By Nicholas L. Sweeney
Danny lit the fire so he could see the helicopter, one like the ones Dad kept on the mantelpiece, the ones Danny wasn’t allowed to touch. They looked like orange sharks swimming through the sky, their flat rudders motionless, puppets dangling from invisible strings.
He’d been 6 when he first saw one. Mr. Bifford had been trying to scorch his fields for next harvest. The wind had kicked up right after he’d lit the dry grounds, and the embers had carried away from their farm toward the hills. That was when they’d come.

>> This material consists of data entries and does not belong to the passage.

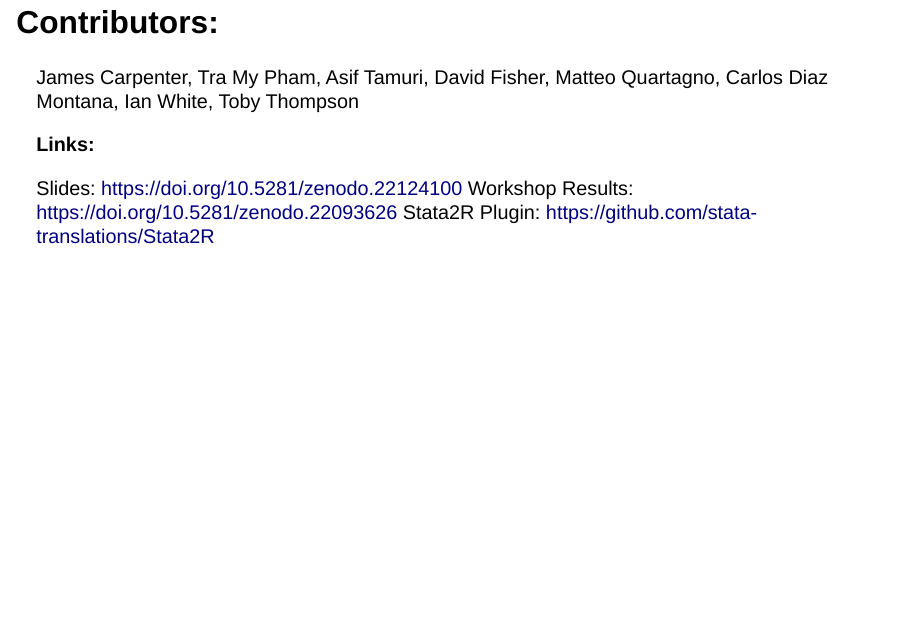
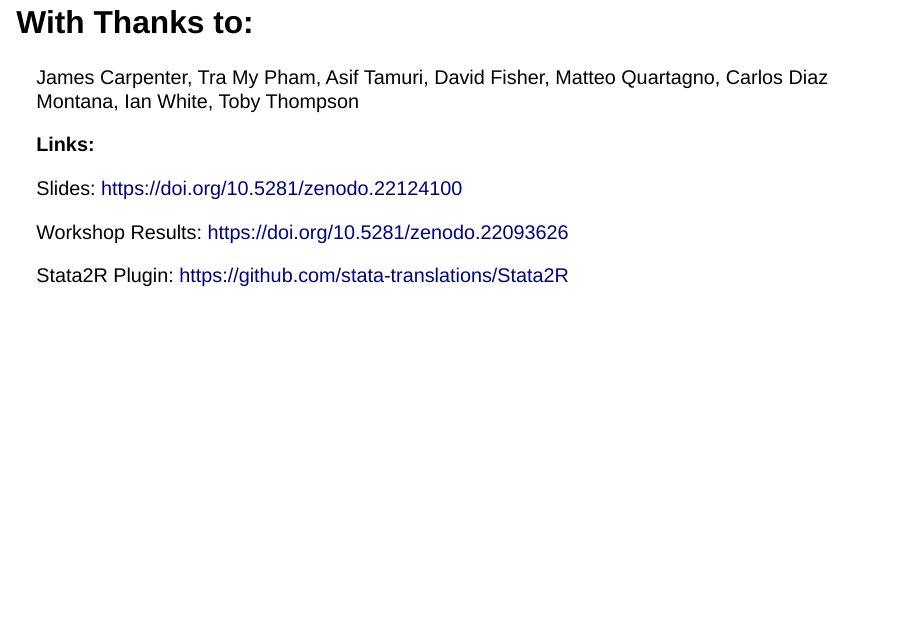
Before and after one commit to stata-translations/talks-rse-conference, a Quarto document (_content.qmd): page 23 of 25. Rendered offline with R 4.5, knitr and Pandoc in place of Quarto, with nearby package versions; drawn as Slidy slides in place of the format the file asks for.

Commit message:
WIth thanks to not contri

```diff
--- a/_content.qmd
+++ b/_content.qmd
@@ -164,14 +164,16 @@ We developed and delivered a [Workshop](https://github.com/stata-translations/St
   - Results are non deterministic.
   - The plugin provides some structure, but human intervention is still required to keep Claude on track.
 
-## Contributors:
+## With Thanks to:
 
   James Carpenter, Tra My Pham, Asif Tamuri, David Fisher, Matteo Quartagno, Carlos Diaz Montana, Ian White, Toby Thompson
 
   **Links:**
 
   Slides: [https://doi.org/10.5281/zenodo.22124100](https://doi.org/10.5281/zenodo.22124100)
+
   Workshop Results: [https://doi.org/10.5281/zenodo.22093626](https://doi.org/10.5281/zenodo.22093626)
+
   Stata2R Plugin: [https://github.com/stata-translations/Stata2R](https://github.com/stata-translations/Stata2R)
 
 ![](images/qr-code.png){fig-alt="Link to https://stata-translations.github.io/talks-stata-conference/" height="240"}
```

Danny’d sat on the edge of the road, his ice cream—bubblegum flavored—streaming a blue line of sticky cream down his thumb. The fire latched onto the roof of Mr. Bifford’s house. Overhead, Danny heard a sound like a hundred horses galloping in unison. The craft had looked like a stray gout of orange flame rising into the sky. The white blades of its propeller carved a halo over its head. The ice cream slipped, forgotten, from Danny’s hand. The cone crunched beneath his sneaker.
A red bucket dangled beneath the Ka-32A11BC. Absurdly, he’d thought it might be one of those feathered box animals you beat until candy bled out, but as the bucket overturned, a spray of water descended on the flames, catching the light in a fleeting rainbow as it fell.
Danny had known then as he knew now that he had to see one again, and so he stood on the crest of a hill, downwind from the farm, watching his fire race across the fields. It reminded him of the times when he put his toys in the bath and turned on the water. The boulder and cannon and plastic boat would quiver as the water drifted underneath, almost invisible against the white porcelain tub. Then the toys would rise.
So now did the flames sneak across the fields, dashing beneath the golden grass, ghostly in the orange afternoon light. The wave of spectral hands made the grass wither and sent furls of smoke up to blacken the air.
It wouldn’t be long now. Black clouds stained the sky. Danny hoped it wouldn’t obscure the view. He clutched his father’s old camera to his chest, the kind that spat out square photos after you took the shot.
From the street, a car had stopped. A balding head poked out. Danny fingered his mother’s cell phone and wondered if he should call the firefighters again.
Briefly, Danny pulled his gaze from the horizon. The conflagration lashed across the fields and spread to the orchard. The barnyard fence crumpled beneath the flame. It took the pig pen first. Even over the distance, Danny could hear their squeals as the dry straw caught. Chickens fluttered out of the coop and dashed against the wire fence. Red and orange tongues lapped at the sides of the stables. Inside, Gracie whinnied. The doors strained.
Fire leaped up the side of the barn, and the roof groaned. Red planks of wood sagged and snapped. Gracie’s neigh came as a scream. The roof collapsed with a crash, and the barn doors snapped open.
Eyes lolling, Gracie burst from the stables, mane and tail wreathed in embers. She thundered from the barn and across the yard, a creature from Danny’s Big Book of Monsters and Myths made living: the nightmare.
Danny’s gaze turned to the sky. The blue smeared to grey, but no white halos beat back the smoke. His heart thrashed and clenched in his chest.
Father was working in the basement, so he must not have heard as the blaze clambered up the side of the house. Sparks flitted like orange butterflies. The inferno spread down to the road, and the balding head ducked back inside the car and slammed the gas.
The white paint of the house cracked and splintered.
The Ka-32A11BC should have come, but it hadn’t.
The curtains blazed inside, writhing in the heat as if in agony.
Any time now.
The mailbox stood like a torch at the end of the dirt road to their house. Danny clutched the camera in sweaty hands. Any second.
The whine of sirens cut through the crackling snaps of fire and wood. Men and women in thick yellow coats stepped down from red trucks. A long hose snaked out and sprayed.
“Wait!” Danny wanted to cry, but they didn’t.
Jets of water fanned out over the fields. The flames hissed and twisted, bending beneath the cascade of water.
The camera dangled loosely from its strap. The flames died to smoke and the helicopter never came.